How to Clean It: Soft toys can usually be washed in the washing machine on a high-heat setting (always check manufacturers’ instructions first) with a hypoallergenic laundry detergent and then dried in the dryer. Rubber, plastic, and fabric toys that can’t be tossed in the washer can be washed by hand with hot water and unscented dish soap. After thoroughly washing the toys, dilute 1 part Vital Oxide to 9 parts water, wipe it onto the toys with a clean microfiber cloth, and let air dry to sanitize.
5. Coffee Maker
You use it every day and wipe it down here and there - so what’s the problem? The water reservoir. 50% of coffee makers tested by NSF had yeast and mold present. Grossed out yet? No need to skip your morning coffee! Regular deep cleaning can keep the germ-load down.
How to Clean It: Be sure to wipe out the water reservoir with a paper towel after each time you use your coffee maker. Every 40-80 brew cycles or at least once monthly, deep clean your coffee maker. First, unplug it and take apart all of the removable components, and wash them in the kitchen sink with hot, soapy water. Spray the pieces with Vital Oxide and let air dry to eradicate bacteria and mold. Then, use a small scrub brush (a clean toothbrush works well) to scrub all the crevices in the coffee maker, wipe clean with a damp cloth, and spray with Vital Oxide to get rid of all the nasty. Celebrate with a fresh cup of coffee!
6. Toothbrush Holder
No, the toilet is not the germiest place in your bathroom – believe it or not, that distinction goes to your toothbrush holder. While this may be shocking at first, it starts to make sense once you think about it. Our mouths are full of bacteria, and a toothbrush’s job is to remove food, grime, and bacteria from your teeth and gums. After you brush your teeth, you typically rinse your toothbrush but don’t actually clean it with anything other than hot water. So naturally, the place that holds these items is going to become a refuge for bacteria. And, if your toothbrush holder is located near the toilet, it may also be subjected to particles that are sprayed through the air when you flush. NSF found that an alarming 64% of toothbrush holders contained mold and yeast, 27% contained Coliform, and 14% contained staph.

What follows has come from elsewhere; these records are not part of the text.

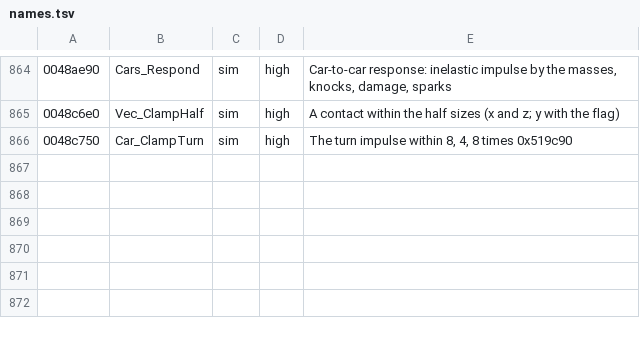
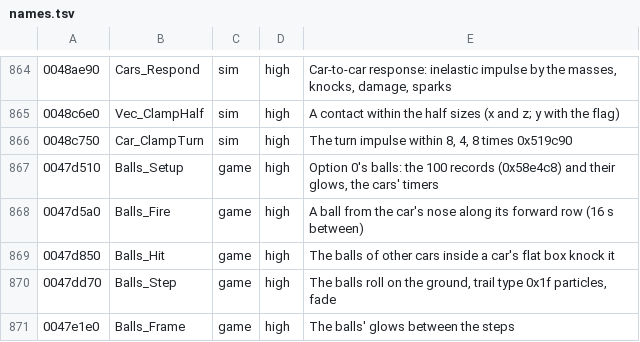
Before and after one commit to emdzej/opencmr2, a TSV file: tools/ghidra/names.tsv, drawn as a sheet; only a part is shown, gaps mark what is left out; the diff names each change by its address in the sheet, - before the commit and + after, or states it on an @@ line.

```diff
--- a/tools/ghidra/names.tsv
+++ b/tools/ghidra/names.tsv
+row 867: 0047d510 | Balls_Setup | game | high | Option 0's balls: the 100 records (0x58e4c8) and their glows, the cars' timers
+row 868: 0047d5a0 | Balls_Fire | game | high | A ball from the car's nose along its forward row (16 s between)
+row 869: 0047d850 | Balls_Hit | game | high | The balls of other cars inside a car's flat box knock it
+row 870: 0047dd70 | Balls_Step | game | high | The balls roll on the ground, trail type 0x1f particles, fade
+row 871: 0047e1e0 | Balls_Frame | game | high | The balls' glows between the steps
```
Also changed, not shown: 12 other files.
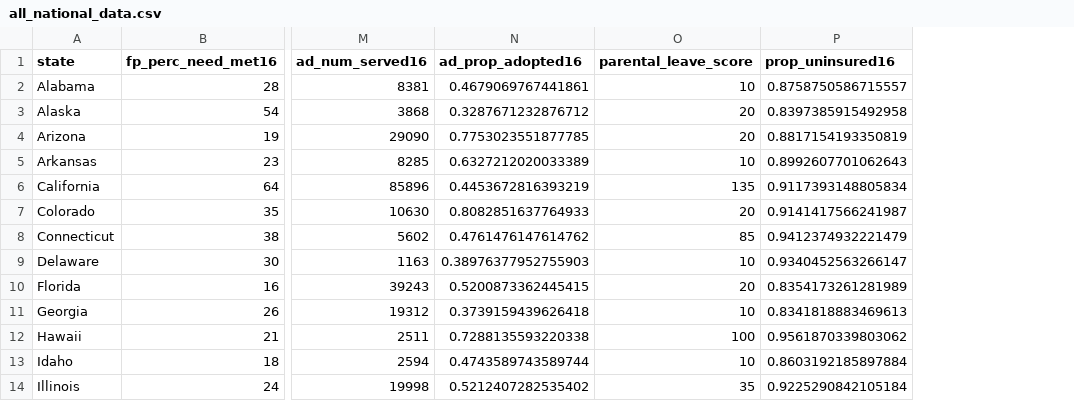
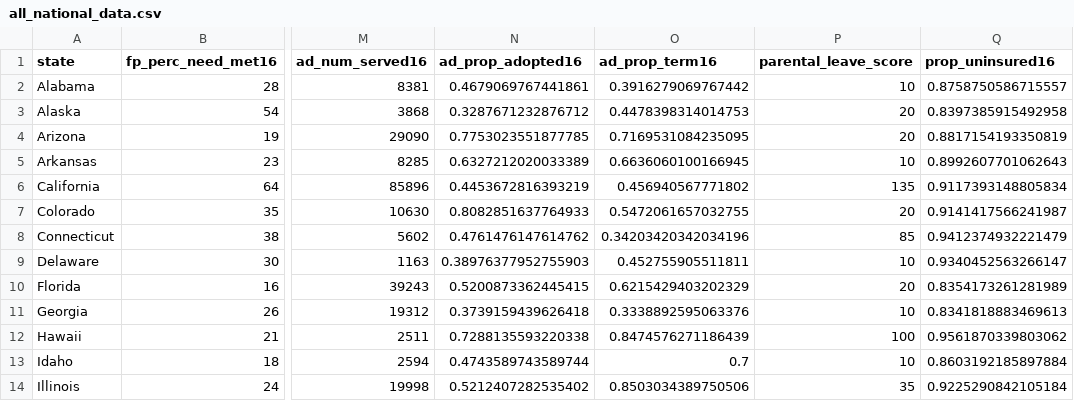
Before and after one commit to parkerfh/CS216_FinalProject, a CSV file: data/all_national_data.csv, drawn as a sheet; only a part is shown, gaps mark what is left out; the diff names each change by its address in the sheet, - before the commit and + after, or states it on an @@ line.

Commit message:
merged all national data and saved

```diff
--- a/data/all_national_data.csv
+++ b/data/all_national_data.csv
+column O (ad_prop_term16), rows 2-14: 0.3916279069767442 | 0.4478398314014753 | 0.7169531084235095 | 0.6636060100166945 | 0.456940567771802 | 0.5472061657032755 | 0.34203420342034196 | 0.452755905511811 | 0.6215429403202329 | 0.3338892595063376 | 0.8474576271186439 | 0.7 | 0.8503034389750506
```
Also changed, not shown: 7 other files.
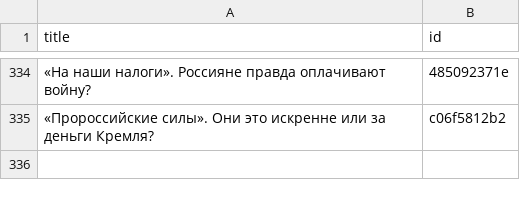
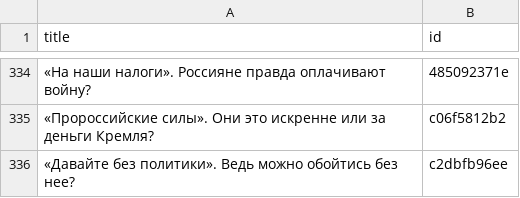
Before and after one commit to dmitriev-alex/signal-archive, a CSV file: _data/links.csv, drawn as a sheet; only a part is shown, gaps mark what is left out.

```diff
--- a/_data/links.csv
+++ b/_data/links.csv
@@ -335 +335,2 @@ title,id
 "«Пророссийские силы». Они это искренне или за деньги Кремля?",c06f5812b2
+"«Давайте без политики». Ведь можно обойтись без нее?",c2dbfb96ee
```
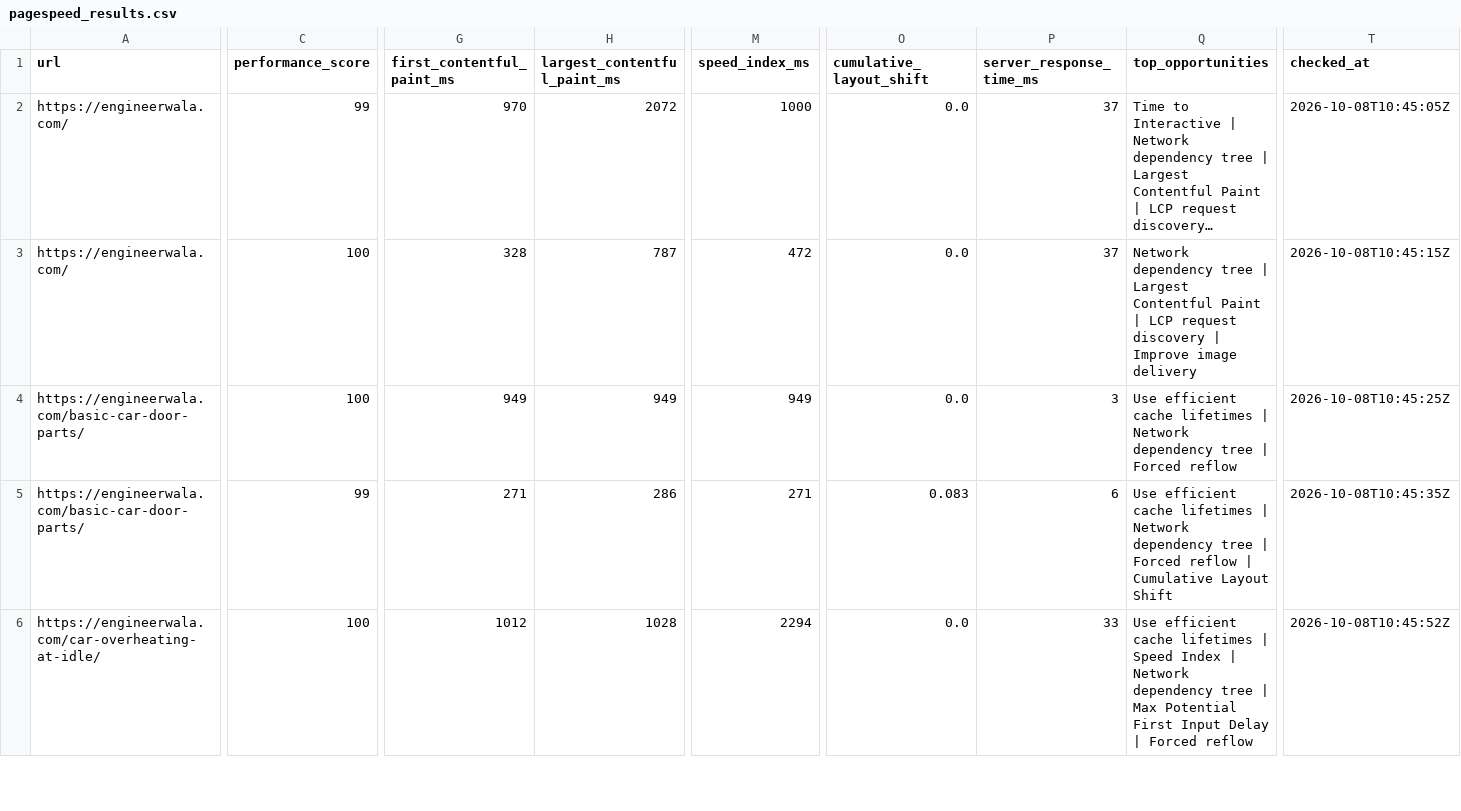
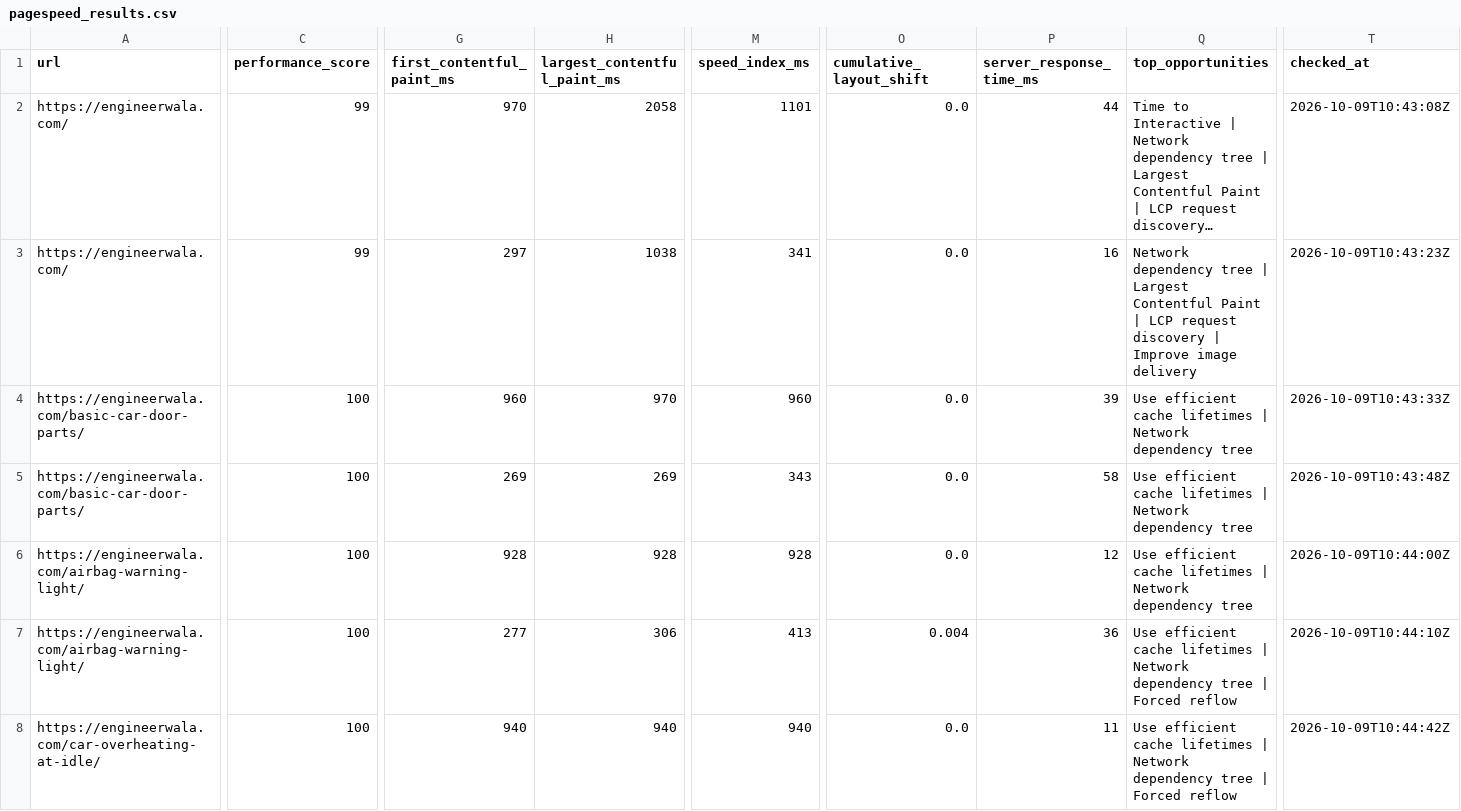
Before and after one commit to hamidrasheed350-hue/engineerwala-seo-tracker, a CSV file: data/pagespeed_results.csv, drawn as a sheet; only a part is shown, gaps mark what is left out; long unchanged cells end in …; addresses are those after the commit; rows hold the shown columns only; the diff covers the shown part only; the diff names each change by its address in the sheet, - before the commit and + after, or states it on an @@ line.

```diff
--- a/data/pagespeed_results.csv
+++ b/data/pagespeed_results.csv
-H2 (largest_contentful_paint_ms): 2072
+H2 (largest_contentful_paint_ms): 2058
-M2 (speed_index_ms): 1000
+M2 (speed_index_ms): 1101
-P2 (server_response_time_ms): 37
+P2 (server_response_time_ms): 44
-T2 (checked_at): 2026-10-08T10:45:05Z
+T2 (checked_at): 2026-10-09T10:43:08Z
-C3 (performance_score): 100
+C3 (performance_score): 99
-G3 (first_contentful_paint_ms): 328
+G3 (first_contentful_paint_ms): 297
-H3 (largest_contentful_paint_ms): 787
+H3 (largest_contentful_paint_ms): 1038
-M3 (speed_index_ms): 472
+M3 (speed_index_ms): 341
-P3 (server_response_time_ms): 37
+P3 (server_response_time_ms): 16
-T3 (checked_at): 2026-10-08T10:45:15Z
+T3 (checked_at): 2026-10-09T10:43:23Z
-G4 (first_contentful_paint_ms): 949
+G4 (first_contentful_paint_ms): 960
-H4 (largest_contentful_paint_ms): 949
+H4 (largest_contentful_paint_ms): 970
-M4 (speed_index_ms): 949
+M4 (speed_index_ms): 960
-P4 (server_response_time_ms): 3
+P4 (server_response_time_ms): 39
-Q4 (top_opportunities): …dependency tree | Forced reflow
+Q4 (top_opportunities): …dependency tree
-T4 (checked_at): 2026-10-08T10:45:25Z
+T4 (checked_at): 2026-10-09T10:43:33Z
-C5 (performance_score): 99
+C5 (performance_score): 100
-G5 (first_contentful_paint_ms): 271
+G5 (first_contentful_paint_ms): 269
-H5 (largest_contentful_paint_ms): 286
+H5 (largest_contentful_paint_ms): 269
-M5 (speed_index_ms): 271
+M5 (speed_index_ms): 343
-O5 (cumulative_layout_shift): 0.083
+O5 (cumulative_layout_shift): 0.0
-P5 (server_response_time_ms): 6
+P5 (server_response_time_ms): 58
-Q5 (top_opportunities): …dependency tree | Forced reflow | Cumulative Layout Shift
+Q5 (top_opportunities): …dependency tree
-T5 (checked_at): 2026-10-08T10:45:35Z
+T5 (checked_at): 2026-10-09T10:43:48Z
+row 6: https://engineerwala.com/airbag-warning-light/ | 100 | 928 | 928 | 928 | 0.0 | 12 | Use efficient cache lifetimes | Network dependency tree | 2026-10-09T10:44:00Z
+row 7: https://engineerwala.com/airbag-warning-light/ | 100 | 277 | 306 | 413 | 0.004 | 36 | Use efficient cache lifetimes | Network dependency tree | Forced reflow | 2026-10-09T10:44:10Z
-G8 (first_contentful_paint_ms): 1012
+G8 (first_contentful_paint_ms): 940
-H8 (largest_contentful_paint_ms): 1028
+H8 (largest_contentful_paint_ms): 940
-M8 (speed_index_ms): 2294
+M8 (speed_index_ms): 940
-P8 (server_response_time_ms): 33
+P8 (server_response_time_ms): 11
-Q8 (top_opportunities): …lifetimes | Speed Index | Network dependency tree | Max Potential First Input Delay | Forced…
+Q8 (top_opportunities): …lifetimes | Network dependency tree | Forced…
-T8 (checked_at): 2026-10-08T10:45:52Z
+T8 (checked_at): 2026-10-09T10:44:42Z
```
Also changed, not shown: 2 removed rows and 17 edited cells elsewhere in this file, data/alerts_current.csv, data/alerts_log.csv, 16 other files.
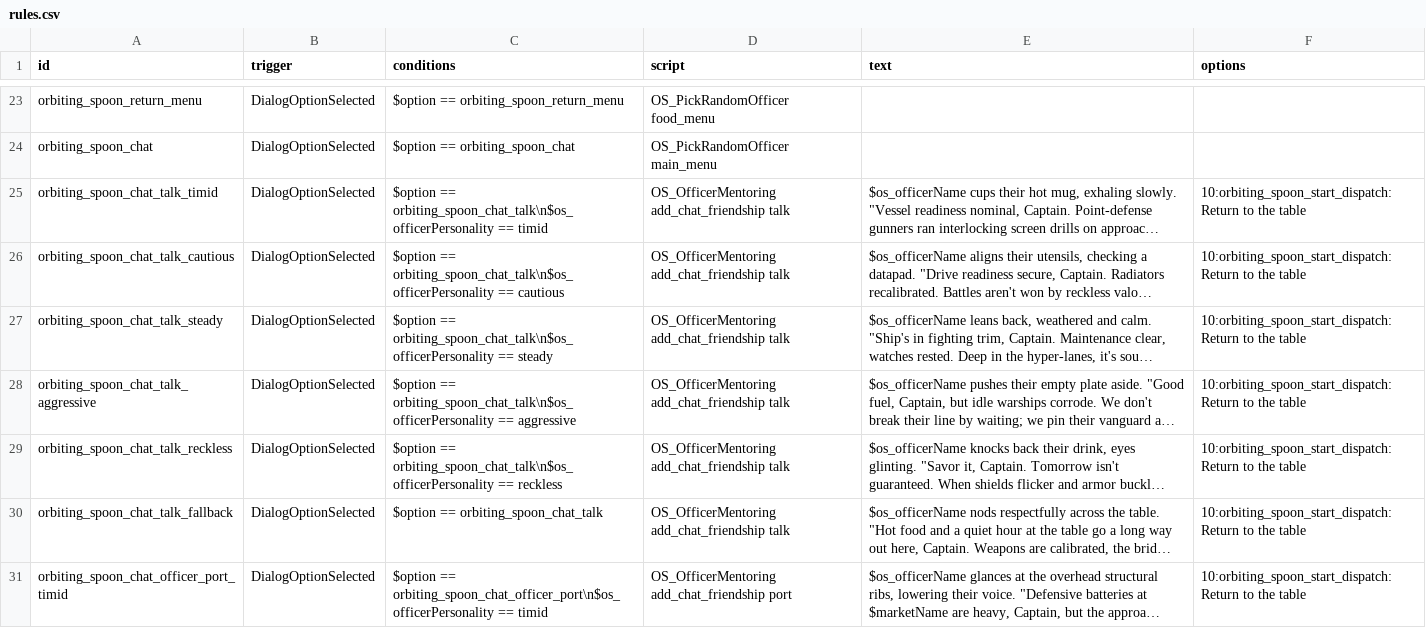
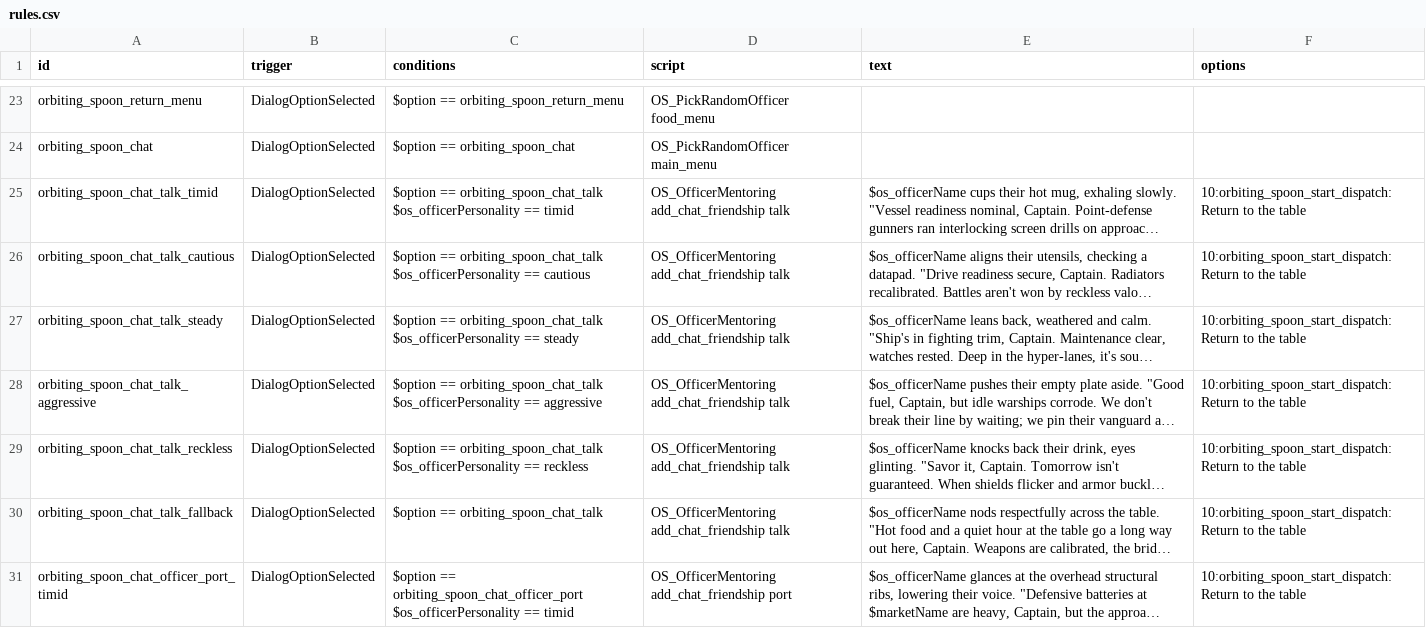
Before and after one commit to starsector-mods/orbiting-spoons, a CSV file: data/campaign/rules.csv, drawn as a sheet; only a part is shown, gaps mark what is left out; long unchanged cells end in …; ↵ is a line break in a cell; the diff covers the shown part only; the diff names each change by its address in the sheet, - before the commit and + after, or states it on an @@ line.

Commit message:
fix: Resolve rules.csv parsing crash on startup caused by literal backslash-n characters in condition strings

```diff
--- a/data/campaign/rules.csv
+++ b/data/campaign/rules.csv
-C25 (conditions): $option == orbiting_spoon_chat_talk\n$os_officerPersonality == timid
+C25 (conditions): $option == orbiting_spoon_chat_talk ↵ $os_officerPersonality == timid
-C26 (conditions): $option == orbiting_spoon_chat_talk\n$os_officerPersonality == cautious
+C26 (conditions): $option == orbiting_spoon_chat_talk ↵ $os_officerPersonality == cautious
-C27 (conditions): $option == orbiting_spoon_chat_talk\n$os_officerPersonality == steady
+C27 (conditions): $option == orbiting_spoon_chat_talk ↵ $os_officerPersonality == steady
-C28 (conditions): $option == orbiting_spoon_chat_talk\n$os_officerPersonality == aggressive
+C28 (conditions): $option == orbiting_spoon_chat_talk ↵ $os_officerPersonality == aggressive
-C29 (conditions): $option == orbiting_spoon_chat_talk\n$os_officerPersonality == reckless
+C29 (conditions): $option == orbiting_spoon_chat_talk ↵ $os_officerPersonality == reckless
-C31 (conditions): $option == orbiting_spoon_chat_officer_port\n$os_officerPersonality == timid
+C31 (conditions): $option == orbiting_spoon_chat_officer_port ↵ $os_officerPersonality == timid
```
Also changed, not shown: 40 edited cells elsewhere in this file.
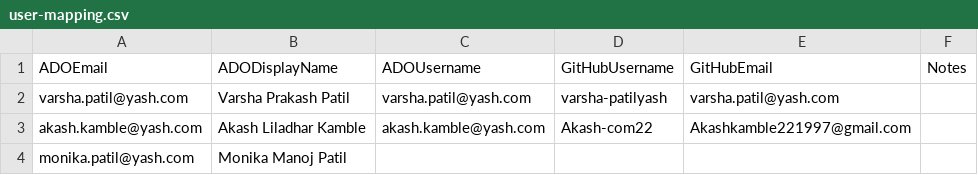
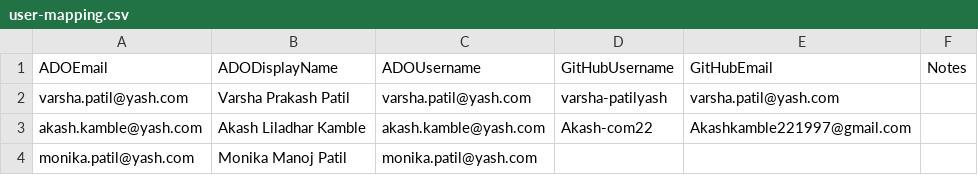
Before and after one commit to First-Devops-organisation/test23, a CSV file: migration-accelerator/config/user-mapping.csv, drawn as a sheet.

Commit message:
Update user mappings via Repo Smuggler

```diff
--- a/migration-accelerator/config/user-mapping.csv
+++ b/migration-accelerator/config/user-mapping.csv
@@ -3,2 +3,2 @@ varsha.patil@yash.com,Varsha Prakash Patil,varsha.patil@yash.com,varsha-patilyas
 akash.kamble@yash.com,Akash Liladhar Kamble,akash.kamble@yash.com,Akash-com22,Akashkamble221997@gmail.com,
-monika.patil@yash.com,Monika Manoj Patil,,,,
+monika.patil@yash.com,Monika Manoj Patil,monika.patil@yash.com,,,
```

How to Clean It: At least once a week, wash your toothbrush holder with soap and hot water, or, run it through the dishwasher if it’s dishwasher safe. After a thorough cleaning, spray it with Vital Oxide and let it dry naturally before you put it back in its place. Also, remember to always close the toilet lid when you flush and try to keep your toothbrush holder as far away from the toilet as possible.
7. Dish Sponges
The single germiest item in your home is your average kitchen sponge. In the NSF study, 86% of sponges had mold and yeast, 77% contained Coliform bacteria, and 18% were filled with staph bacteria. Why are kitchen sponges such germ magnets? Well, we use them to wipe down everything from the sink, to countertops, to dishes and the cutting board and we don’t always clean them properly. Sponges also usually stay wet for long periods of time which is an ideal environment for germs.
How to Clean It: If you use a kitchen sponge, it must be cleaned and sanitized every day. You can pop it into the dishwasher when you’re running a load, or microwave it for two minutes so the heat can zap the bacteria. After cleaning, spray with Vital Oxide for optimal germ-busting. Even with daily cleaning and sanitization, NSF recommends replacing your kitchen sponge at least every two weeks. A good alternative to sponges are microfiber cloths, which are designed to grab dirt and absorb liquids – and they’re easy to toss into the laundry after use.
At Vital Oxide, we’re passionate about making a product that makes homes and businesses cleaner and safer. Learn more about the science behind our product, as well as tons of great tips on cleaning, disinfecting, and more. If you have any questions, please Contact Us or Send Us a Message on Facebook.